- _Task instructions_
Restate the full listing word for word and leave the pictures out.
= = = = =
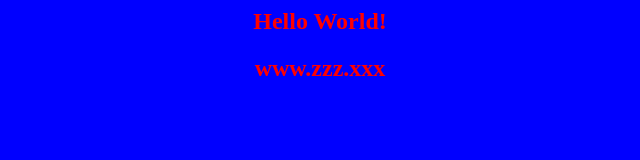
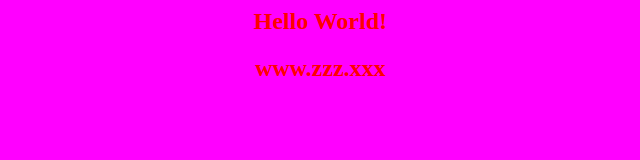
Before and after one commit to edmitrenko/app-for-jenkins, a plain HTML site: page index.html in a window 1280 px wide. Shown: the whole page, without its empty margins (320-960 px from the left). Drawn offline with Linux system fonts and the light colour scheme.

Commit message:
Update index.html

```diff
--- a/index.html
+++ b/index.html
@@ -1,5 +1,5 @@
 <html>
-<body bgcolor=blue>
+<body bgcolor=magenta>
 <center>
 <h2><font color=red>Hello World!</font><h2>
 
```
= = = = =
- _Completed task_
Before and after one commit to edmitrenko/app-for-jenkins, a plain HTML site: page index.html in a window 1280 px wide. Shown: the whole page, without its empty margins (320-960 px from the left). Drawn offline with Linux system fonts and the light colour scheme.

Commit message:
Update index.html

```diff
--- a/index.html
+++ b/index.html
@@ -1,5 +1,5 @@
 <html>
-<body bgcolor=blue>
+<body bgcolor=magenta>
 <center>
 <h2><font color=red>Hello World!</font><h2>
 
```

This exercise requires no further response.